▸ **TASK BRIEF**
Please copy out every line in the records below that includes the word "notebook".

▸ **DATASET RECORDS**
———

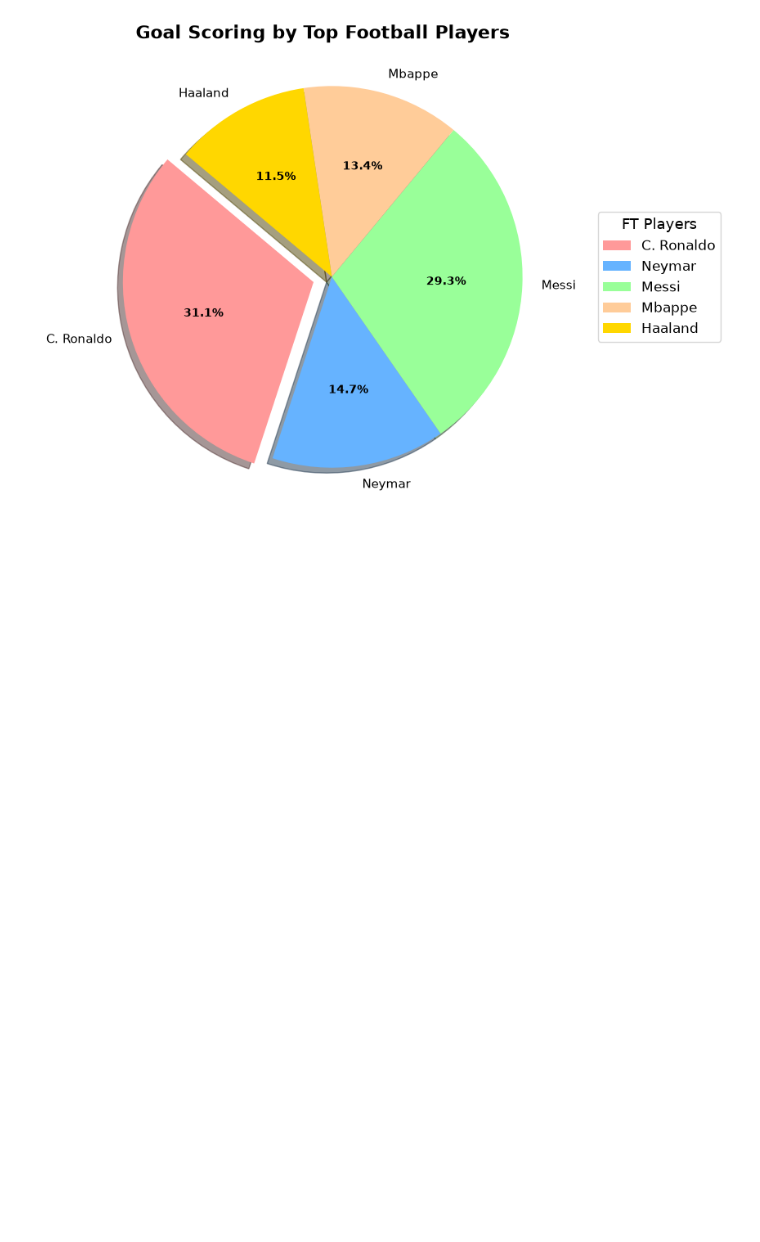
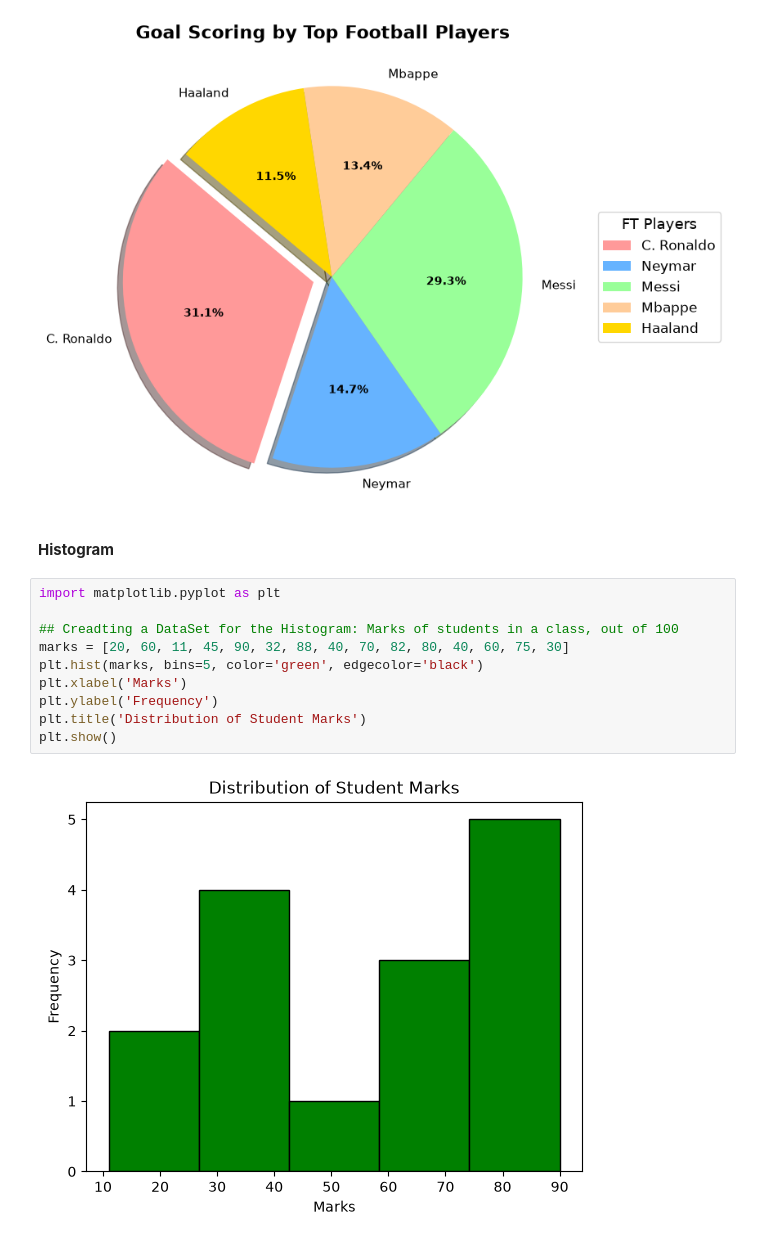
Before and after one commit to MYounus-Codes/learning-complete-machine-learning-from-sctrach, a Jupyter notebook: 04_data_libraries/03_matplotlib/charts.ipynb, the cells around one changed output. Drawn from its saved outputs; the diff is of its cells as text; blank space fills up the shorter version.

Commit message:
Histogram added

```diff
--- a/04_data_libraries/03_matplotlib/charts.ipynb
+++ b/04_data_libraries/03_matplotlib/charts.ipynb
@@ -175,3 +175,17 @@ plt.tight_layout()
 plt.show()
 # %% [output]
 [figure]
+# %% [markdown]
+#### **Histogram**
+# %%
+import matplotlib.pyplot as plt
+
+## Creadting a DataSet for the Histogram: Marks of students in a class, out of 100
+marks = [20, 60, 11, 45, 90, 32, 88, 40, 70, 82, 80, 40, 60, 75, 30]
+plt.hist(marks, bins=5, color='green', edgecolor='black')
+plt.xlabel('Marks')
+plt.ylabel('Frequency')
+plt.title('Distribution of Student Marks')
+plt.show()
+# %% [output]
+[figure, added]
```
Also changed, not shown: parts of 1 cell of this notebook.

———

▸ **WRITTEN ANSWER**
Before and after one commit to MYounus-Codes/learning-complete-machine-learning-from-sctrach, a Jupyter notebook: 04_data_libraries/03_matplotlib/charts.ipynb, the cells around one changed output. Drawn from its saved outputs; the diff is of its cells as text; blank space fills up the shorter version.
Also changed, not shown: parts of 1 cell of this notebook.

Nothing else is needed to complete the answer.